Records supplied -
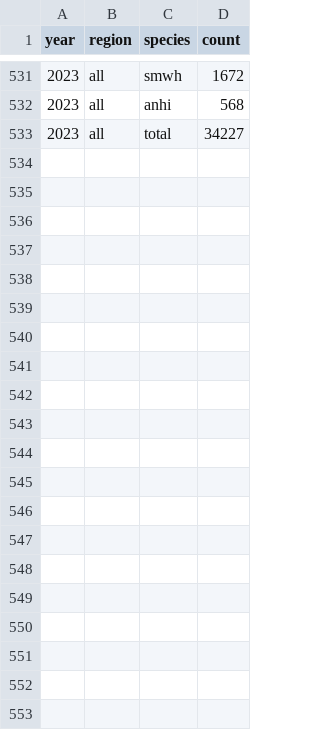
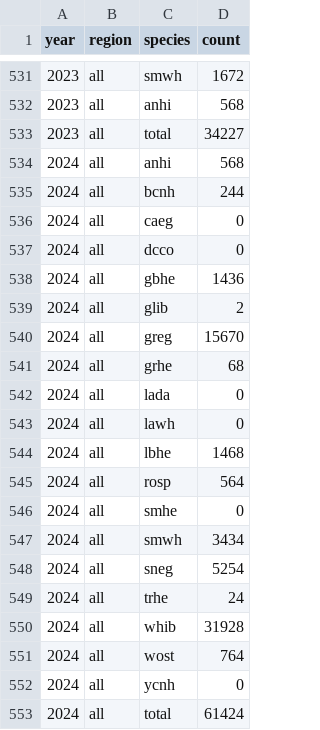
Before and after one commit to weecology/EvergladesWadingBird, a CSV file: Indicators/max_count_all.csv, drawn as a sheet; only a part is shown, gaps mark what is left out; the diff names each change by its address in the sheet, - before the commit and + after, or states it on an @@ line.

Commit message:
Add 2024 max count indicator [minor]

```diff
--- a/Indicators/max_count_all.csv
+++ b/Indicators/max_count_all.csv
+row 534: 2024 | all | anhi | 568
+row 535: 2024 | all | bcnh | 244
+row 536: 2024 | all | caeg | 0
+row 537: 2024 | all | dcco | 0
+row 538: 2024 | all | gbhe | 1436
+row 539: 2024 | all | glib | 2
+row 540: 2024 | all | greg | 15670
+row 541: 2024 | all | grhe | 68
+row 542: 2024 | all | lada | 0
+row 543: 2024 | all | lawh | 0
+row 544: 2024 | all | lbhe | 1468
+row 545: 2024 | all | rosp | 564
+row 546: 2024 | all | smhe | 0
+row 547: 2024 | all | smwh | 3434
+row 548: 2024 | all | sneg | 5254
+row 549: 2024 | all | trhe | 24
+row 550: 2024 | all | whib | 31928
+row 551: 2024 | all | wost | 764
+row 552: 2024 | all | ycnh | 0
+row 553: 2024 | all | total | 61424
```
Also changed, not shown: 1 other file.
--
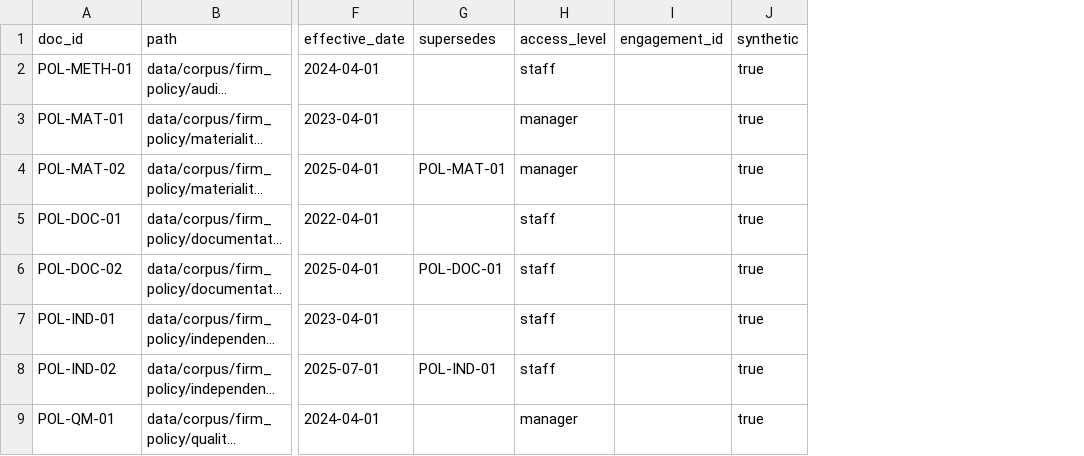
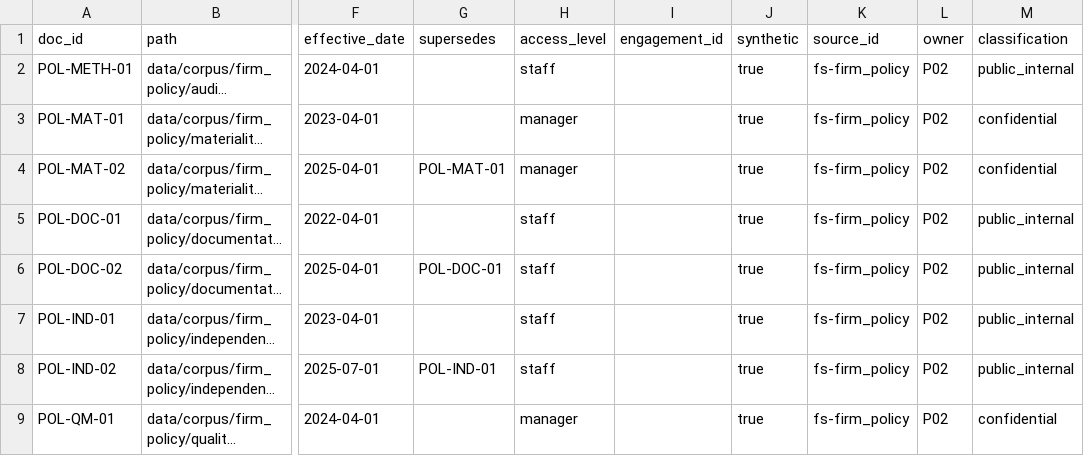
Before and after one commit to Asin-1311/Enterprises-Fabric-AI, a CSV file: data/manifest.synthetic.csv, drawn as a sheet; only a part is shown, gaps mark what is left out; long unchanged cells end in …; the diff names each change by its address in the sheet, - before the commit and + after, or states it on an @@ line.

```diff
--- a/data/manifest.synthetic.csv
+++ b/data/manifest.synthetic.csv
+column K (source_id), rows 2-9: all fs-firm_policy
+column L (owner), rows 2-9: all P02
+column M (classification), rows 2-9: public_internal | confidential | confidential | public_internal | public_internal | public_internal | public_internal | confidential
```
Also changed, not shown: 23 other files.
* * *
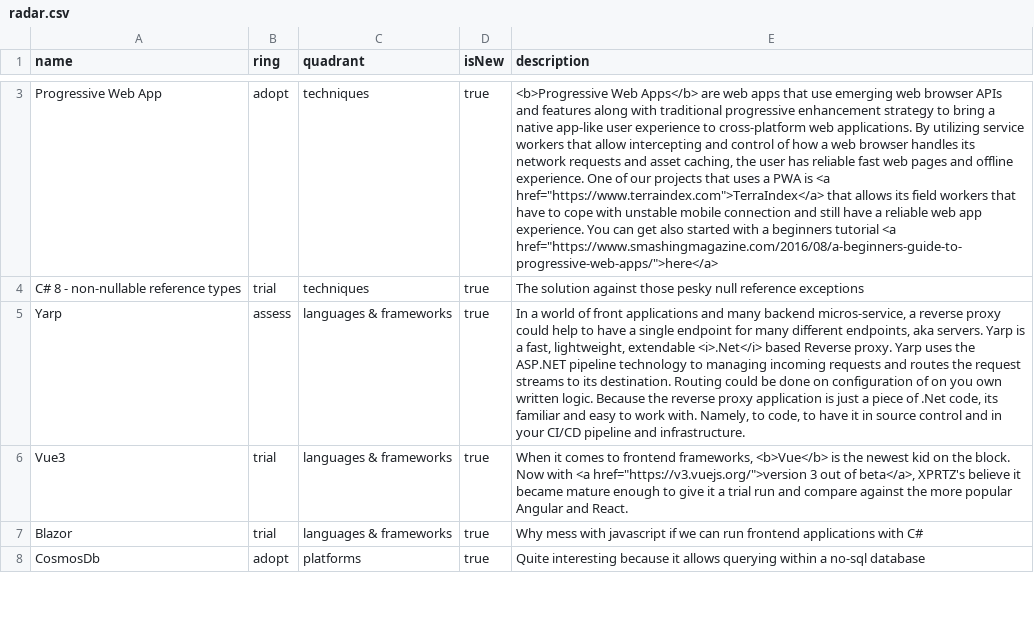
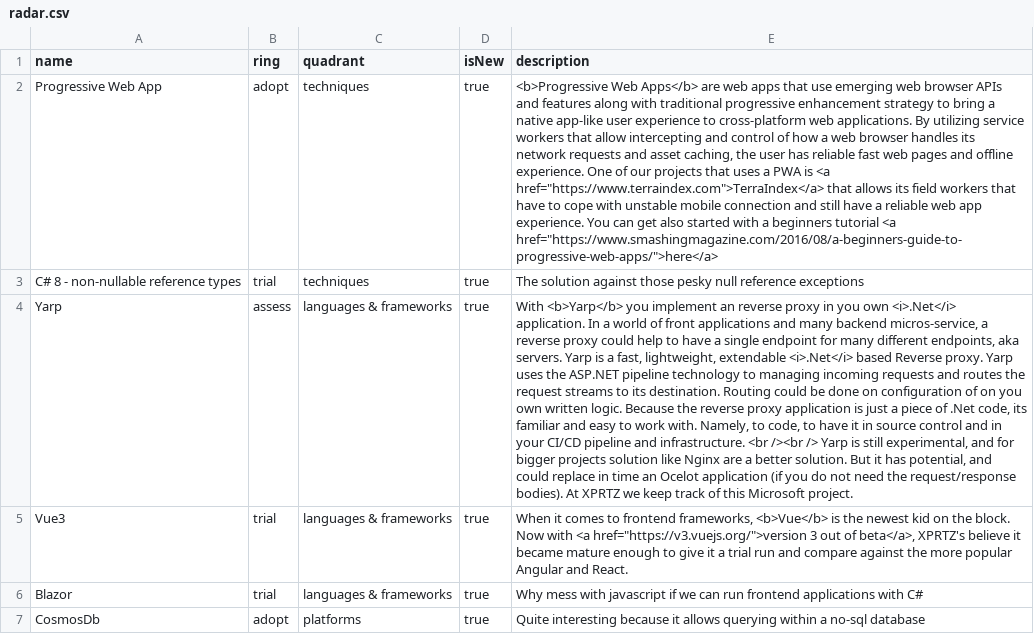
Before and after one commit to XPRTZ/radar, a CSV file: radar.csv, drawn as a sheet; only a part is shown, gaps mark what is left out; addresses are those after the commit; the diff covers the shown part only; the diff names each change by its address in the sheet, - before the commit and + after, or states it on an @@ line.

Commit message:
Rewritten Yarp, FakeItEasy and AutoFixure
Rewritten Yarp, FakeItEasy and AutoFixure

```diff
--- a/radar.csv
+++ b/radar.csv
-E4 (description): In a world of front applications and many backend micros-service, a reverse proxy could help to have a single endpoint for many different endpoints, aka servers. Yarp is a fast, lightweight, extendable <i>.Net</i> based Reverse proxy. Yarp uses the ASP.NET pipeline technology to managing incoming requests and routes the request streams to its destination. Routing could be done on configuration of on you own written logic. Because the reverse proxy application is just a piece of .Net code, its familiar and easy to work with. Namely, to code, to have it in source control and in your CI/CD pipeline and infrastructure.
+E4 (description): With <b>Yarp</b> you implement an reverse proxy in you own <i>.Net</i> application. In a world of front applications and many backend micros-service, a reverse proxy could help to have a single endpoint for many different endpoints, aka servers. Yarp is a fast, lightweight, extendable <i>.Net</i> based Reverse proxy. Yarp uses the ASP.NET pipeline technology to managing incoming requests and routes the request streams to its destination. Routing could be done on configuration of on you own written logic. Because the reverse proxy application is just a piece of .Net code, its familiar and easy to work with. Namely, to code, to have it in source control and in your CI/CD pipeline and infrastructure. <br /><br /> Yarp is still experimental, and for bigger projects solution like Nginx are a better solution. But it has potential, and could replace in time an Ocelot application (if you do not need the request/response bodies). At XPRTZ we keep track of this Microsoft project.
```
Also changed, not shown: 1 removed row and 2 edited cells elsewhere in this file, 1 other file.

Exercise goal - Of the lines above, output exactly those from the line bearing "Before and after one commit to weecology/EvergladesWadingBird, a" through the line bearing "Also changed, not shown: 1 other file.", inclusive.

Task output -
Before and after one commit to weecology/EvergladesWadingBird, a CSV file: Indicators/max_count_all.csv, drawn as a sheet; only a part is shown, gaps mark what is left out; the diff names each change by its address in the sheet, - before the commit and + after, or states it on an @@ line.

Commit message:
Add 2024 max count indicator [minor]

```diff
--- a/Indicators/max_count_all.csv
+++ b/Indicators/max_count_all.csv
+row 534: 2024 | all | anhi | 568
+row 535: 2024 | all | bcnh | 244
+row 536: 2024 | all | caeg | 0
+row 537: 2024 | all | dcco | 0
+row 538: 2024 | all | gbhe | 1436
+row 539: 2024 | all | glib | 2
+row 540: 2024 | all | greg | 15670
+row 541: 2024 | all | grhe | 68
+row 542: 2024 | all | lada | 0
+row 543: 2024 | all | lawh | 0
+row 544: 2024 | all | lbhe | 1468
+row 545: 2024 | all | rosp | 564
+row 546: 2024 | all | smhe | 0
+row 547: 2024 | all | smwh | 3434
+row 548: 2024 | all | sneg | 5254
+row 549: 2024 | all | trhe | 24
+row 550: 2024 | all | whib | 31928
+row 551: 2024 | all | wost | 764
+row 552: 2024 | all | ycnh | 0
+row 553: 2024 | all | total | 61424
```
Also changed, not shown: 1 other file.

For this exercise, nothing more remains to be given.